Currently we test and support the following browsers:
Please note that this is not intended to be an exhaustive list of browsers that support web standards, nor a test of browser compliance, nor a side-by-side comparison of various manufacturers’ browsers.
This condition is similar to glioblastoma multiforme (GBM), but the cells of gliomatosis cerebri are more scattered and widespread. The diffuse nature of gliomatosis causes enlargement of the cerebrum, cerebellum, or brain stem.
Symptoms are often nonspecific, and can include personality changes, memory disturbance, and seizures. These malignant tumors commonly invade adjacent tissue and spread throughout the central nervous system. These tumors most frequently arise in the white matter of the frontal lobes of the cerebral hemispheres.
Gliomatosis cerebri represent less than 3 percent of pediatric brain tumors.
With the use of radiation therapy and chemotherapy, survival is about 5 percent.
The first procedure, if the tumor is accessible, is surgery. If surgery is not an option, a biopsy might be recommended to confirm the type of tumor. Surgery rarely controls the tumor, because cells of the tumor stray into other areas of the brain. Radiation therapy usually follows the surgical procedure. Chemotherapy might be given before, during, or after radiation.

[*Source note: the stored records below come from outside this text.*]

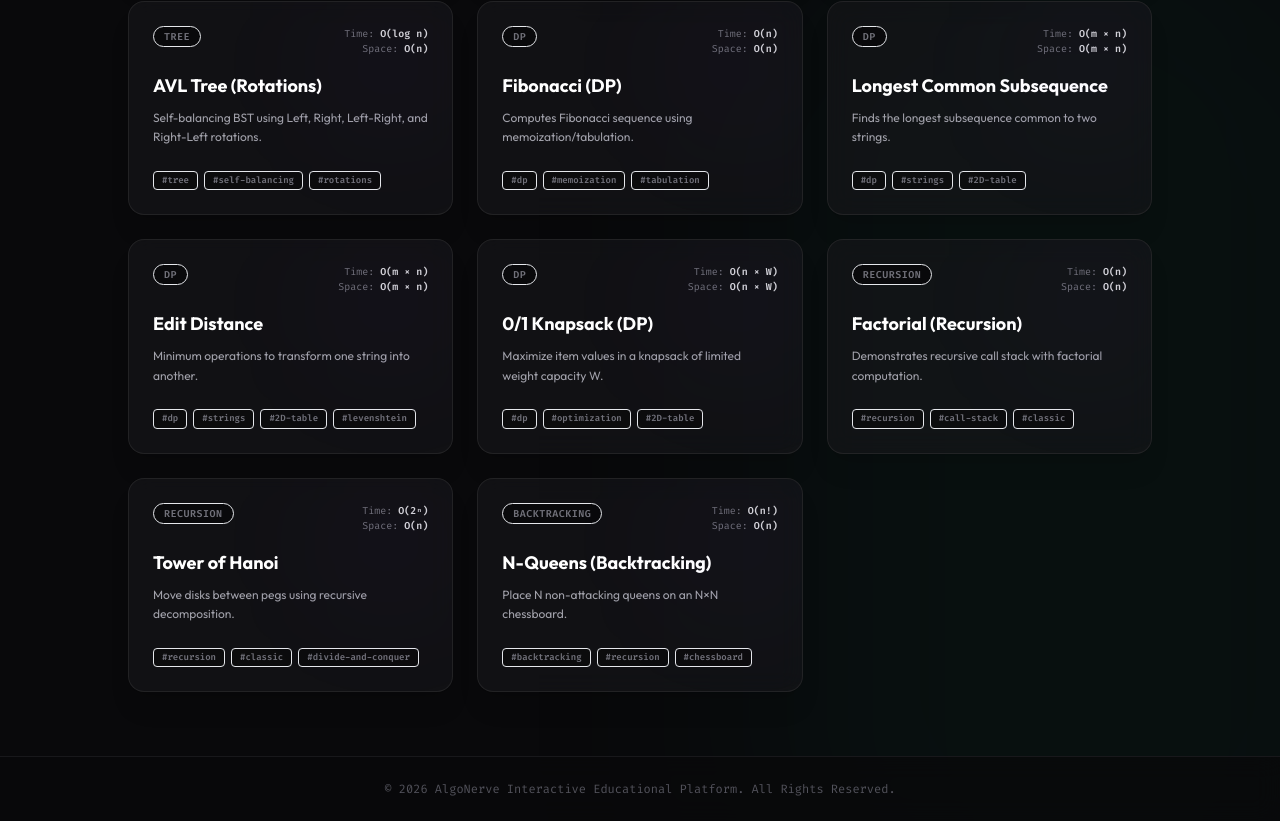
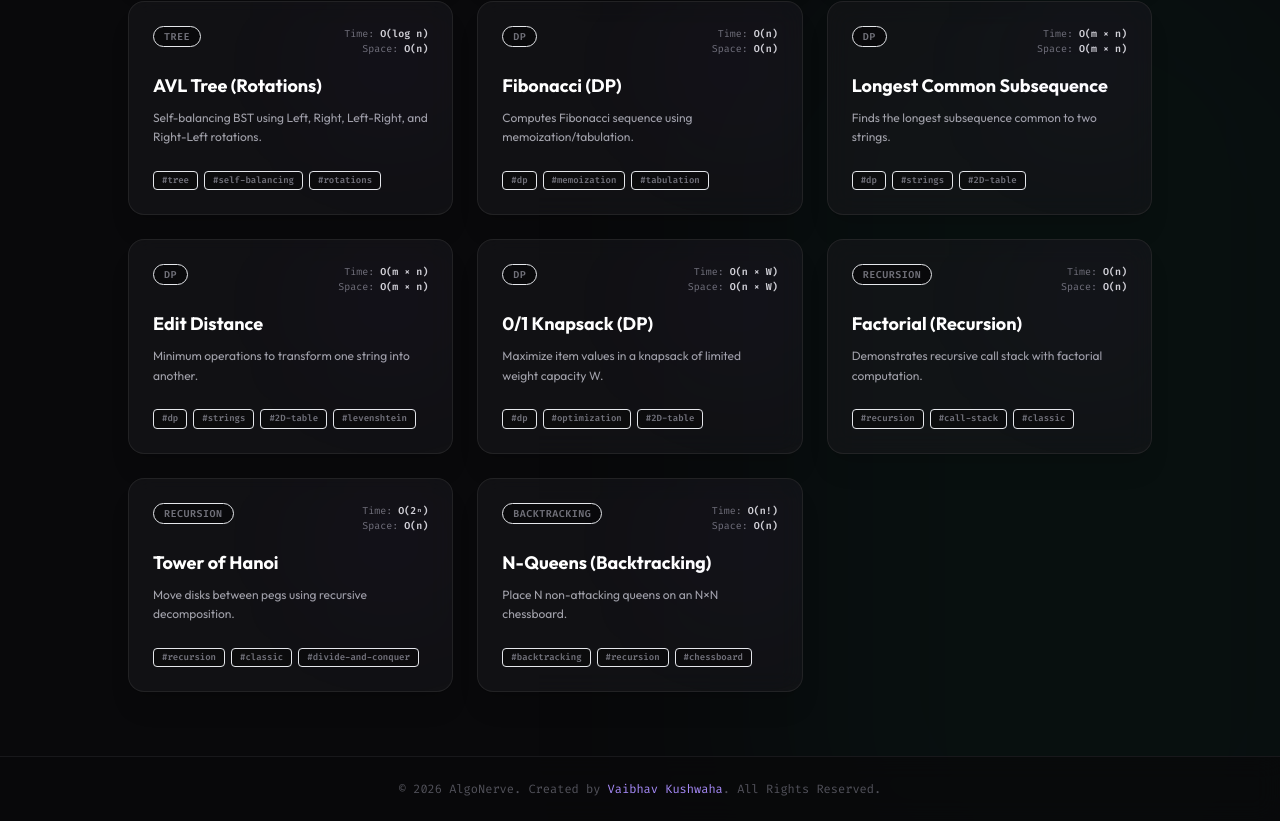
Before and after one commit to ProfessorAuggie/AlgoNerve, a React (Vite) app: page / in a window 1280 px wide. Shown: the part 1603-2424 px from the top of the page. Built offline with nearby package versions, Linux system fonts and the light colour scheme.

Commit message:
chore: credit Vaibhav Kushwaha in application footers

```diff
--- a/src/pages/HomePage.tsx
+++ b/src/pages/HomePage.tsx
@@ -149,8 +149,9 @@ export const HomePage: React.FC = () => {
 
       {/* Footer */}
       <footer className="w-full border-t border-zinc-900 py-6 text-center text-xs font-mono text-zinc-600 z-10 bg-zinc-950/80 backdrop-blur-md">
-        © 2026 AlgoNerve Interactive Educational Platform. All Rights Reserved.
+        © 2026 AlgoNerve. Created by <a href="https://www.linkedin.com/in/professorauggie/" target="_blank" rel="noopener noreferrer" className="text-violet-400 hover:text-violet-300 hover:underline">Vaibhav Kushwaha</a>. All Rights Reserved.
       </footer>
+
     </div>
   );
 };
--- a/src/pages/VisualizerPage.tsx
+++ b/src/pages/VisualizerPage.tsx
@@ -202,10 +202,10 @@ export const VisualizerPage: React.FC = () => {
         </section>
       </main>
 
-      {/* Mini footer */}
       <footer className="w-full border-t border-zinc-900 py-4 text-center text-[10px] font-mono text-zinc-700 bg-zinc-950/80 backdrop-blur-sm mt-auto z-10">
-        AlgoNerve Visualizer Dashboard • Accessibly optimized with narration feeds
+        AlgoNerve • Created by <a href="https://www.linkedin.com/in/professorauggie/" target="_blank" rel="noopener noreferrer" className="text-violet-400 hover:text-violet-300 hover:underline">Vaibhav Kushwaha</a> • Accessibly optimized with narration feeds
       </footer>
+
 
     </div>
   );
```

Chemotherapy might be used in children younger than age 3 to delay radiation. Recurrent tumors can be treated with additional surgery, chemotherapy and/or radiation therapy.
The St. Jude Web site is designed for educational purposes only and is not engaged in rendering medical advice or professional services. The information provided through this site should not be used for diagnosing or treating a health problem or a disease. It is not a substitute for professional care. If you have or suspect you may have a health problem, you should consult your health care provider.